In 2017 I competed as Miss Surrey Curve again and I had to do myself proud. I was going to use my new found confidence to earn myself a place in that top 10. This was going to be my last year so I was determined to put my all in to it . I did lots of appearances and worked really hard to secure Queen of Curves in Carshalton as an amazing sponsor. I found the most pageant worthy dresses and worked my bottom off practising my walks. My cats were my judges. I literally walked around them like a pageant queen. They must have thought I was bonkers.
Pageant day came round on 5th August 2017 and what a day. Honestly I loved every moment of it. Never had I felt so confident and I felt at home on that stage. This was a complete turnaround from the 2016. I walked like I wanted to win, worked my outfits and most importantly I felt like a queen. When the results were announced I was thrilled to learn I came third – Miss British Beauty Curve 2017 2nd Runner up. I had a sash and tiara and was thoroughly pleased with myself.
Again I was surrounded on stage with so many gorgeous, curvy confident girls. I did not envy the judges one bit as it must of been such a hard decision. I came third to two amazing pageant worthy girls. Emily Diapre who was crowned Miss British Beauty Curve 2017 and Demi-Louise Bailey, Miss British Beauty Curve 2017 1st Runner up. Demi has become one of my closest friends throughout my pageant journey and believe me she just knows how to pageant.

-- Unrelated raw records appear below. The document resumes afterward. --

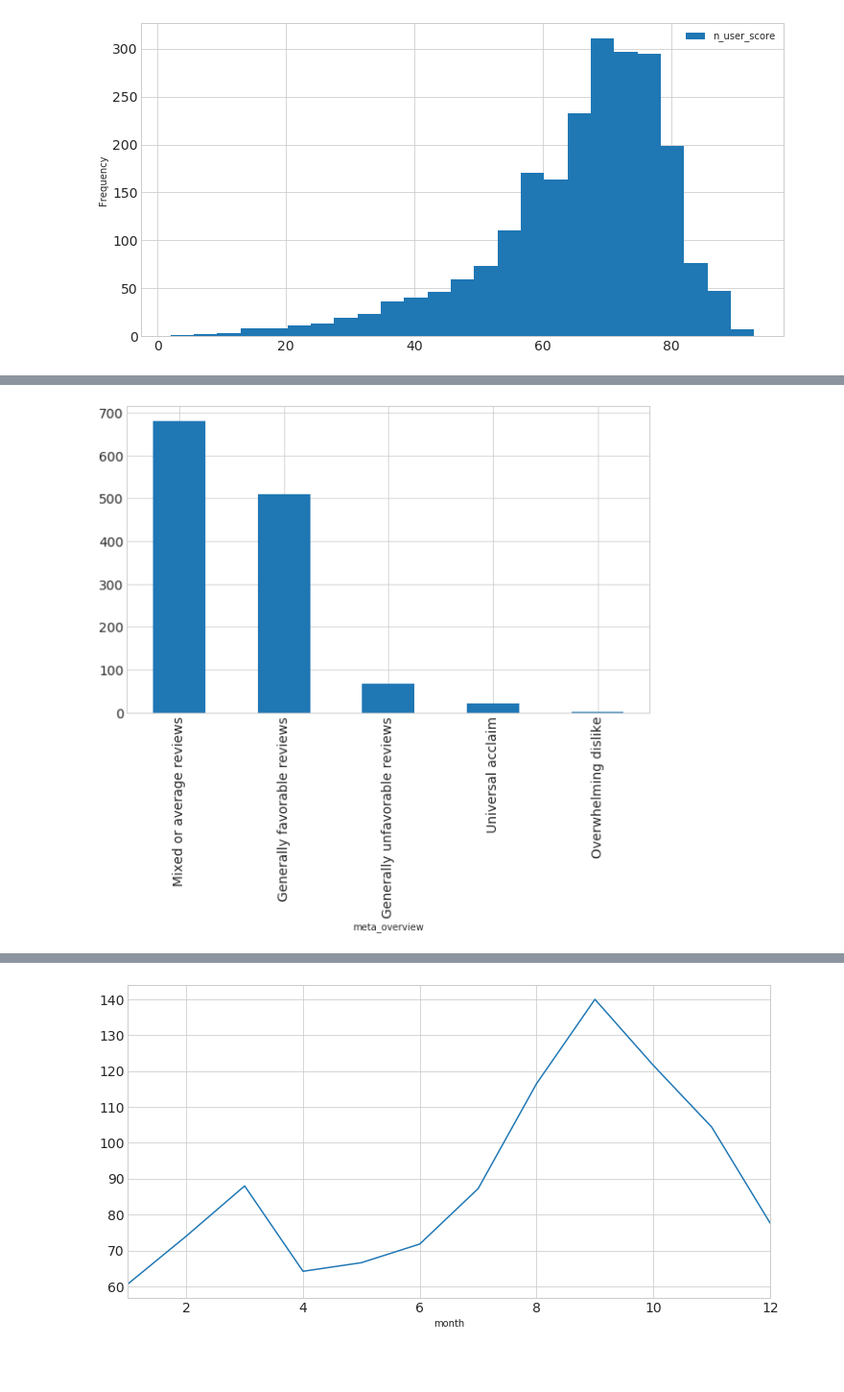
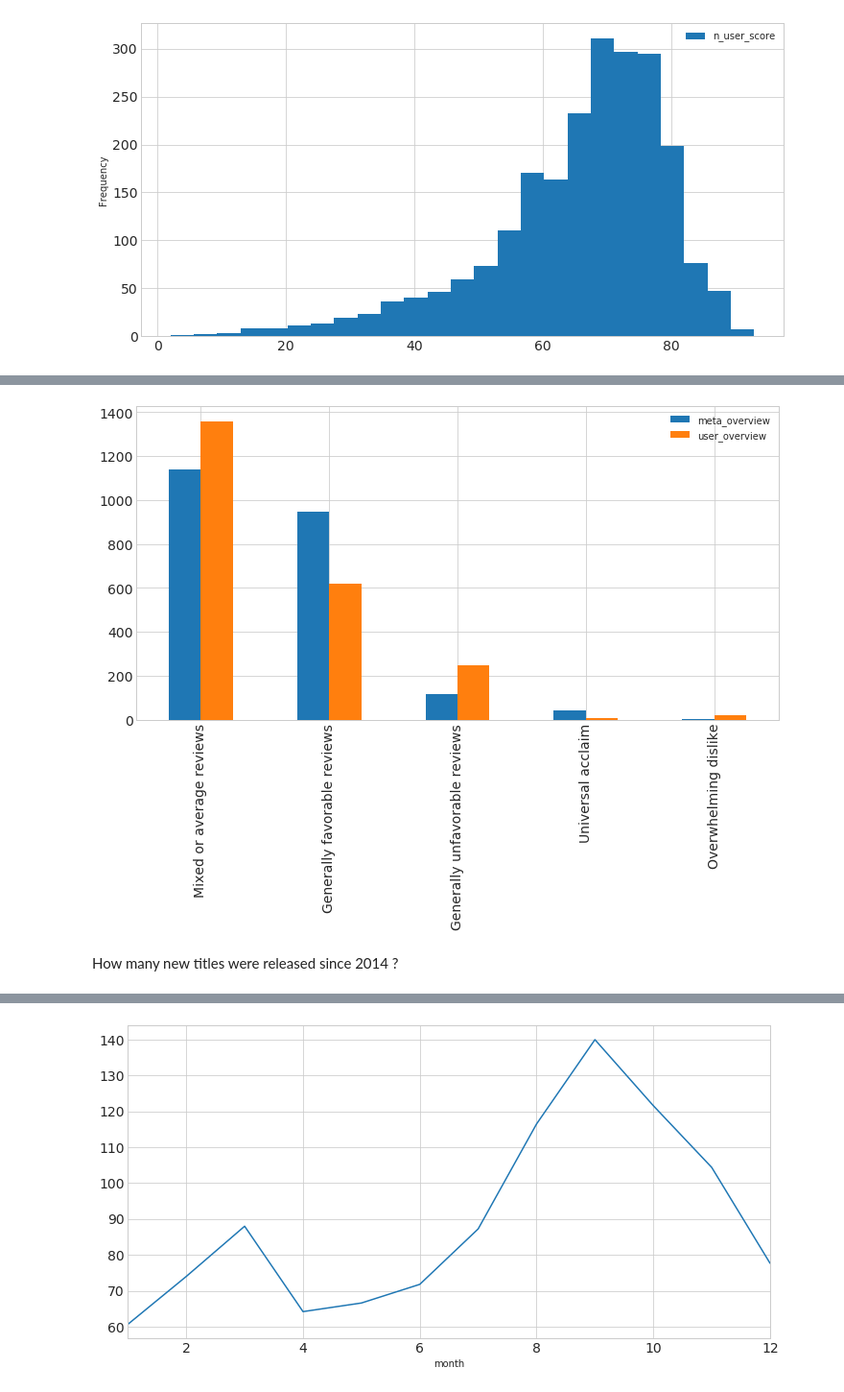
Before and after one commit to martinpella/metacritic, a Jupyter notebook: eda.ipynb, the cells around one changed output, grey strips where cells are left out. Shown at 96% size. Cells and saved outputs as stored; diff of their text form; code cells hidden in the pictures; blank space fills up the shorter version.

Commit message:
Added descriptions to plots

```diff
--- a/eda.ipynb
+++ b/eda.ipynb
@@ -60,5 +74,11 @@ ps4 = tmp.loc[tmp['platform'] == 'PlayStation 4']
 # %%
-ps4.groupby('meta_overview')['title'].count().sort_values(ascending=False).plot.bar(figsize=(10, 6));
+mo = tmp.groupby('meta_overview')['title'].count()
+mo.name = 'meta_overview'
+uo = tmp.groupby('user_overview')['title'].count()
+uo.name = 'user_overview'
+pd.concat([mo, uo], axis=1).sort_values('meta_overview', ascending=False).plot.bar(figsize=(12, 6));
 # %% [output]
-[figure, old version]
+[figure, new version]
+# %% [markdown]
+How many new titles were released since 2014 ?
 # %%
```
Also changed, not shown: parts of 70 cells of this notebook.
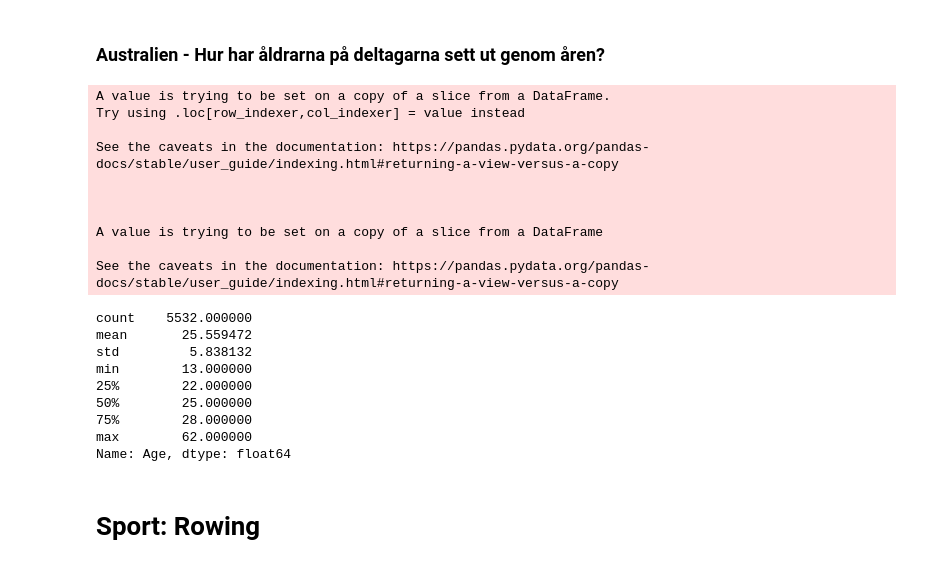
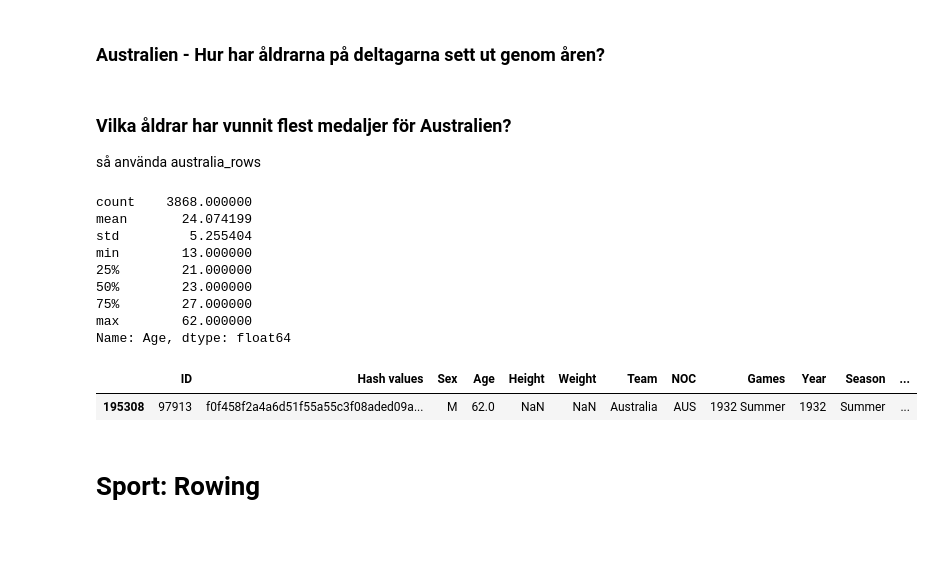
Before and after one commit to pontuskungsbacka/Project_OS_Australia, a Jupyter notebook: notebooks/Julia.ipynb, the cells around one changed output. Cells and saved outputs as stored; diff of their text form; code cells hidden in the pictures; blank space fills up the shorter version.

```diff
--- a/notebooks/Julia.ipynb
+++ b/notebooks/Julia.ipynb
@@ -31,10 +32,7 @@ athlete_ages.drop(columns=["Name"],inplace=True)
 ### Australien - Hur har åldrarna på deltagarna sett ut genom åren?
 # %%
 australia_rows = athlete_ages[(athlete_ages['NOC'] == 'AUS') | (athlete_ages['NOC'] == 'ANZ')]
-
-australia_rows_uniqueID = australia_rows.drop_duplicates(subset=['ID', 'Year'])
-australia_rows_uniqueID['Year'] = australia_rows_uniqueID["Year"].astype(int)
-australia_rows_uniqueID.sort_values('Year', inplace=True)
+australia_rows_uniqueID = australia_rows.drop_duplicates(subset=['ID'])
 
 fig_hist1 = px.histogram(
     australia_rows_uniqueID,
@@ -44,14 +42,7 @@ fig_hist1 = px.histogram(
 )
 
 fig_hist1.show()
-# %% [output]
-A value is trying to be set on a copy of a slice from a DataFrame.
-Try using .loc[row_indexer,col_indexer] = value instead
-
-See the caveats in the documentation: https://pandas.pydata.org/pandas-docs/stable/user_guide/indexing.html#returning-a-view-versus-a-copy
-
-
-
-A value is trying to be set on a copy of a slice from a DataFrame
-
-See the caveats in the documentation: https://pandas.pydata.org/pandas-docs/stable/user_guide/indexing.html#returning-a-view-versus-a-copy
+# %% [markdown]
+### Vilka åldrar har vunnit flest medaljer för Australien?
+
+så använda australia_rows
@@ -58,15 +60,20 @@ See the caveats in the documentation: https://pandas.pydata.org/pandas-docs/stab
 # %%
 australia_rows_uniqueID['Age'].describe()
 # %% [output]
-count    5532.000000
-mean       25.559472
-std         5.838132
+count    3868.000000
+mean       24.074199
+std         5.255404
 min        13.000000
-25%        22.000000
-50%        25.000000
-75%        28.000000
+25%        21.000000
+50%        23.000000
+75%        27.000000
 max        62.000000
 Name: Age, dtype: float64
+# %%
+australia_rows_uniqueID[australia_rows_uniqueID['Age']==62]
+# %% [output]
+|  | ID | Hash values | Sex | Age | Height | Weight | Team | NOC | Games | Year | Season | ... |
+| 195308 | 97913 | f0f458f2a4a6d51f55a55c3f08aded09a... | M | 62.0 | NaN | NaN | Australia | AUS | 1932 Summer | 1932 | Summer | ... |
 # %% [markdown]
 # Sport: Rowing
 # %% [markdown]
```
Also changed, not shown: parts of 15 cells of this notebook, 2 other files.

What is your goal for Miss British Beauty Curve 2018?
This year I am giving back to the pageant system. As I’ve already said I don’t want to give too much away but I’d like to pass on some of what MBBC has given to me, to other girls. So…watch this space. In terms of my goal for pageant day – slay slay slay! My confidence is peaking and I am so ready to get on that stage!!
What have you personally gained throughout your MBBC journey?
Other than my confidence, I have gained opportunities. I’ve had opportunity to model for brands and I attended confidence workshops. I decided to get involved with a cause close to my own heart, the FAB campaign. FAB is the Fight Against Bullying campaign. It highlights both women and men who have combated the words of their bullies in order to get to higher places.
I was also fortunate enough to have taken part in the I’m a Queen campaign. This is about queens providing words of body confidence and positivity to younger children and teens who are easily influenced by the social ideology of how people should look. I also gained a way to deal with negative thoughts and situations. Pageantry really is a hobby that gives me something to indulge in!
What advice would you give to someone thinking about considering taking part?
Just go for it. Simple as that. What you will gain out of doing a year representing your county will totally outweigh the nervous feelings! You will be on a high and you’ll learn how to listen to the beat of your own walk! No one else’s opinion will matter to you anymore.
If you’re not sure pageantry is for you just go and follow some of the girls. If you follow them and their journeys for a year you will know for sure on way or the other!